Land claimants have lodged a renewed court bid to stop sand mining in Macassar.
While the land may be awarded to a number of victims forcibly removed from the land under apartheid laws, a mining company says it will go out of business altogether if forced to stop operations there.
The matter has a long history, dating from 1997 when a land claim was lodged for Zandvliet Commonage, now referred to as erf 1197, Macassar.
Sand mining company Maccsand obtained rights to mine the dunes in 2000.
The Macassar Land Claims Committee took the matter to court and in 2003 the Land Claims Court prohibited sand mining of the dunes, as well as the rezoning of the land.
The case then went to the Supreme Court of Appeal, which made some amendments to the order, effectively allowing for limited mining of the dunes pending the outcome of the land claim.
In a separate case, Maccsand took on the City of Cape Town in an attempt to mine sand from two dunes in Mitchells Plain.
The case went all the way to the Constitutional Court, which found last year that any land on which mining was planned had to first be re-zoned in terms of municipal and provincial land use planning ordinances.
After this ruling, the company applied to the City of Cape Town in October for a permit for the Macassar dunes – zoned for agricultural use – which would allow a temporary departure from the zoning scheme regulations.
The Macassar Land Claims Committee has now gone back to the Land Claims Court, seeking an order that, among other things, prevents Maccsand from mining the dunes without a “temporary departure” permit and that prevents the zoning of the land from being changed to allow mining.
Maccsand, however, which is among the respondents, is opposing the application, contending that if such an order were granted, it would go out of business.
Among the arguments presented in court yesterday by advocate Joel Krige, acting for the committee, was that the claimants had a clear right to the restoration of the land unless it was trumped by aspects of public interest.
It was possible, he further argued, to expunge the company’s mining rights and restore the land to the claimants.
“You’re entitled to claim free of encumbrances, and this is one of those encumbrances,” said Krige.
Advocate Les Rose-Innes, for Maccsand, said his fundamental point was that even though sand was being mined, the land would be rehabilitated if the claimants’ land claim was successful and the erf was restored to them.
He argued that the relief the committee was seeking was essentially asking the court to “interfere” with city planning procedures.
In terms of the Constitutional Court’s ruling, the land either had to be rezoned or a temporary departure from the zoning scheme had to be granted.
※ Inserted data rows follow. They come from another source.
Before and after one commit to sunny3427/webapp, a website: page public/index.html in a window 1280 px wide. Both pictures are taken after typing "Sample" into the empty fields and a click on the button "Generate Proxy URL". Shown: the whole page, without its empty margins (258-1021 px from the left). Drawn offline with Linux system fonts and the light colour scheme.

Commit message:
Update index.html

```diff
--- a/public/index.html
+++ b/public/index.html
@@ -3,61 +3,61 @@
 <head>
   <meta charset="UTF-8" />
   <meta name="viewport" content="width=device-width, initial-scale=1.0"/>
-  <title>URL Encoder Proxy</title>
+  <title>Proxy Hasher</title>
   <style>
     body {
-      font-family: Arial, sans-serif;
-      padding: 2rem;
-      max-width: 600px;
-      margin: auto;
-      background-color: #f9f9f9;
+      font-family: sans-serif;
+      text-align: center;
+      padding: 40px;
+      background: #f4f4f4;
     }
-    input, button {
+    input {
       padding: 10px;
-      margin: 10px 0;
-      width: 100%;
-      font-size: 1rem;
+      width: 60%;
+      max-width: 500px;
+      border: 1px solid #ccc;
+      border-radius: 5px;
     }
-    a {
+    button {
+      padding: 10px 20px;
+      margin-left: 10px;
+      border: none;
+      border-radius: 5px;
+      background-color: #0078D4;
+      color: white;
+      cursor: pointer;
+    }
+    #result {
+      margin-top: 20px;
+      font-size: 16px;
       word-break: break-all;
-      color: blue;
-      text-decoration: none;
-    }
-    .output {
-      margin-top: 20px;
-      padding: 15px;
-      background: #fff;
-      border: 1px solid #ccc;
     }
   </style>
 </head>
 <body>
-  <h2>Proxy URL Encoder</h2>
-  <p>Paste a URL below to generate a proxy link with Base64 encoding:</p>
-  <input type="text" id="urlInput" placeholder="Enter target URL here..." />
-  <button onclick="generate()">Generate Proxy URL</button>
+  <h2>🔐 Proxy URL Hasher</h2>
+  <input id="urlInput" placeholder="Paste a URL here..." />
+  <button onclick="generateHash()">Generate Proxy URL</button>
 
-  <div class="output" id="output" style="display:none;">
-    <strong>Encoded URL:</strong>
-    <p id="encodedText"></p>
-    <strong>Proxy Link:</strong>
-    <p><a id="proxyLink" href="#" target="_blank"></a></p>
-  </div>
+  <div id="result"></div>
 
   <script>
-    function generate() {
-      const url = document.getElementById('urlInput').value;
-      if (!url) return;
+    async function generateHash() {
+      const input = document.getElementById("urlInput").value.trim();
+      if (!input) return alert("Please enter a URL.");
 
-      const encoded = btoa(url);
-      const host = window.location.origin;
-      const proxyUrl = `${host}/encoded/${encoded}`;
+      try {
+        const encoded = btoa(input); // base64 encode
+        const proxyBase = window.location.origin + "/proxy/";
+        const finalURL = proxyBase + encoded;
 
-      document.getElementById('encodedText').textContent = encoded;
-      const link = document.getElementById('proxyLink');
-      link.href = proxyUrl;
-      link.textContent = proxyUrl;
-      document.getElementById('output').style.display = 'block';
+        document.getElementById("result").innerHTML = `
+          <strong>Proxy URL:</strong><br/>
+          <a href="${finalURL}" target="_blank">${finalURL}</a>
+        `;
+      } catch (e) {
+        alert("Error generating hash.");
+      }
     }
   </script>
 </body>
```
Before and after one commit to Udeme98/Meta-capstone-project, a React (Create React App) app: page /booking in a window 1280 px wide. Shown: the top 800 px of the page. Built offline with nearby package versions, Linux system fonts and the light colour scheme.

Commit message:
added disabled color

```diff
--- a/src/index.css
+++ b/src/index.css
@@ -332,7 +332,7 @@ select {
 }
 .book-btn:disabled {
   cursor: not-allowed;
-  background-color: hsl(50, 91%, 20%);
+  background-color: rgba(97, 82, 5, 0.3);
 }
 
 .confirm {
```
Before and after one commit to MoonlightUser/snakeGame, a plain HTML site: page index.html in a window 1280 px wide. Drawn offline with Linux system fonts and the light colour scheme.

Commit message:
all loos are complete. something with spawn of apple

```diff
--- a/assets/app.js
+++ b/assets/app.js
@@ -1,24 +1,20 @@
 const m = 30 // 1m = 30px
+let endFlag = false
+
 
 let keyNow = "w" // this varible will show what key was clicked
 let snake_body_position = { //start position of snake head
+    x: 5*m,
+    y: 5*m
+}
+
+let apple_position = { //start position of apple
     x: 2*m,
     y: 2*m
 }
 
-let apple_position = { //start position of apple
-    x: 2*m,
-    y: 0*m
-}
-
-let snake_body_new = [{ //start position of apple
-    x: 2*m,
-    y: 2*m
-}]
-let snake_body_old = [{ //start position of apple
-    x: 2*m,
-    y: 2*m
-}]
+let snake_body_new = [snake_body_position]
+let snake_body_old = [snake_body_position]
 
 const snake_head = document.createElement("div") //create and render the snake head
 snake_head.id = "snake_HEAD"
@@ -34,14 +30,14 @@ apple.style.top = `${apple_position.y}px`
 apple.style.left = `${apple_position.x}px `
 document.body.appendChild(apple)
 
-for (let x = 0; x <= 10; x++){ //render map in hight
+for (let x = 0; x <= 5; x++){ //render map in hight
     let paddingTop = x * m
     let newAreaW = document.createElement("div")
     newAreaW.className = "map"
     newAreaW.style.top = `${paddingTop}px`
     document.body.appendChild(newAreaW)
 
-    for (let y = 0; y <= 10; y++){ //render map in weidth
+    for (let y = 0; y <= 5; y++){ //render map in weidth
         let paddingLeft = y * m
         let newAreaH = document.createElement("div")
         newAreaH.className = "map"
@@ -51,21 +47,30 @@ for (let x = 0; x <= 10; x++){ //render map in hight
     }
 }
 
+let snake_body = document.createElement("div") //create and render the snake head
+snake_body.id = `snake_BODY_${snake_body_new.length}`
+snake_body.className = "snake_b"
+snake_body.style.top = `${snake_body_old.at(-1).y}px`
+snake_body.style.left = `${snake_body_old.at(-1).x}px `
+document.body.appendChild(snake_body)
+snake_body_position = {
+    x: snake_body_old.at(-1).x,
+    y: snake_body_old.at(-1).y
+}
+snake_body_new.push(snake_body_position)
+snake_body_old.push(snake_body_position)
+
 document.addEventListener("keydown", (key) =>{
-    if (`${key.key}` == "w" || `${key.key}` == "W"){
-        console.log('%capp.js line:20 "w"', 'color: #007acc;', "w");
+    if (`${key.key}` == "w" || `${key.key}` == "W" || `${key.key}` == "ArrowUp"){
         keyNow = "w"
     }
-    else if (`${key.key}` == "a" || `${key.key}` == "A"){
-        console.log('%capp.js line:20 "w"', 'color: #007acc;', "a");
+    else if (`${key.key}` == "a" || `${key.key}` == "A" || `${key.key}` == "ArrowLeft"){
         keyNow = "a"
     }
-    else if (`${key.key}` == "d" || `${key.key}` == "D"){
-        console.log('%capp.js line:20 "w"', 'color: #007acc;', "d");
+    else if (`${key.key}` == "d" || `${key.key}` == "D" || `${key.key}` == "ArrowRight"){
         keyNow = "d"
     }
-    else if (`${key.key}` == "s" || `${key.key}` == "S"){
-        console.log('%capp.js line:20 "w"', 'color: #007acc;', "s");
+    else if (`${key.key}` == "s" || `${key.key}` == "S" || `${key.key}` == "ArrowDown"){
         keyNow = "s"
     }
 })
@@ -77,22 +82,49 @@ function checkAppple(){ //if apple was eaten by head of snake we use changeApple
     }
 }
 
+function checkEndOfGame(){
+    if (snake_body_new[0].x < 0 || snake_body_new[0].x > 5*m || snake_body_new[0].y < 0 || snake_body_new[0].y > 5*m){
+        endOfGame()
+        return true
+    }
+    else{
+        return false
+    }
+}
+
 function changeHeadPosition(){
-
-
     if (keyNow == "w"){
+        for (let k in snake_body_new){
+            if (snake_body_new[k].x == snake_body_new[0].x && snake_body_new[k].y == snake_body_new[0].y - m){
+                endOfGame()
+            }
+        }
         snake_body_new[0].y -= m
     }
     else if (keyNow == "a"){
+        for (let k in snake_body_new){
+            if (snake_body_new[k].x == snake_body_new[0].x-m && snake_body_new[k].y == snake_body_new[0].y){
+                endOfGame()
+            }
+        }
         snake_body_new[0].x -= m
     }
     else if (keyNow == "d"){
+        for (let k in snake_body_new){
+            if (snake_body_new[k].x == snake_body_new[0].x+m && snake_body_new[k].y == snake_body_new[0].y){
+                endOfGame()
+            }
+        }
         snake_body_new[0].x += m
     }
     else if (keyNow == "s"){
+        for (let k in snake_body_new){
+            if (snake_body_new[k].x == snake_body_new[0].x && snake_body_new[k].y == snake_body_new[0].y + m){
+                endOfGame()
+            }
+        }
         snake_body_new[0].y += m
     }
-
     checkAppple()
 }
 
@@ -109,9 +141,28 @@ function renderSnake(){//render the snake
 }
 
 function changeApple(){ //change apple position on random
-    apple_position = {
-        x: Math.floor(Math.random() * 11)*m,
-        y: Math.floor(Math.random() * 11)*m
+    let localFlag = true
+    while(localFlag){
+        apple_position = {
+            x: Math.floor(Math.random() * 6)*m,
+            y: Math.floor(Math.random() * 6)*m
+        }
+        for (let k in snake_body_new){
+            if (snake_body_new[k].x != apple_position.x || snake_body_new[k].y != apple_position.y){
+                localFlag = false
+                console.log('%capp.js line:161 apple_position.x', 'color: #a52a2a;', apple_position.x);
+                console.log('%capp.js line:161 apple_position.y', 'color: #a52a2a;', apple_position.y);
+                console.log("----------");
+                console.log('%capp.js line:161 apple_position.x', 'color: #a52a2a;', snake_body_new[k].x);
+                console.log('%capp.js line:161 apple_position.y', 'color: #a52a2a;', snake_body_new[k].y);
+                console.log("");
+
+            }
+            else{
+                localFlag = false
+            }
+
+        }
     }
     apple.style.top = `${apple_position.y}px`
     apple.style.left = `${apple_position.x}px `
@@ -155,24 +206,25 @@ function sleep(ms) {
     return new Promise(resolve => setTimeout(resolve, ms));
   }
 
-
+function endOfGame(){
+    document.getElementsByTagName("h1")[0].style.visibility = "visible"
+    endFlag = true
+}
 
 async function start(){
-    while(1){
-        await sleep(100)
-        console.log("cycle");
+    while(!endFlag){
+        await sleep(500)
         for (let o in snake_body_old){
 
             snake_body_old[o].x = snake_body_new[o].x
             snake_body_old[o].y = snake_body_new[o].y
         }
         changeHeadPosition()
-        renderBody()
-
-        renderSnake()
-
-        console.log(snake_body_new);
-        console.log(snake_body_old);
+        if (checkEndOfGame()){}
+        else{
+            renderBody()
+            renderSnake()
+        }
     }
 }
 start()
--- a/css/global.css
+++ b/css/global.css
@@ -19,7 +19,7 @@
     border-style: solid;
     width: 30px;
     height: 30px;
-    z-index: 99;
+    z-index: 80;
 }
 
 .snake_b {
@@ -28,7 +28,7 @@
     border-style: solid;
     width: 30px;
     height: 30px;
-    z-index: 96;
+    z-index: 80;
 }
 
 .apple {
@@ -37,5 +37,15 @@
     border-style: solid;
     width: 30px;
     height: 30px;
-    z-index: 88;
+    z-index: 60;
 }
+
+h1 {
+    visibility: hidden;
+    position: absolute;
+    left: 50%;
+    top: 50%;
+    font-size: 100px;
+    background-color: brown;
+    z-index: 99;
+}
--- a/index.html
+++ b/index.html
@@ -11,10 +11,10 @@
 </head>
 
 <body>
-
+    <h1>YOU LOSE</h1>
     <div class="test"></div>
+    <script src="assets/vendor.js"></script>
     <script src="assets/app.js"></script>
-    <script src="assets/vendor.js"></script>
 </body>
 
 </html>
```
The claimants, however, were doing “everything in their power” to prevent the company from obtaining a temporary departure, Rose-Innes argued.
“The obvious purpose is to achieve a situation where Maccsand is prevented from mining,” he said.
The company’s only mining operations were at the Macassar dunes, and should it be prevented from sand mining there, he said, the company would cease to mine and go out of business. - Cape Times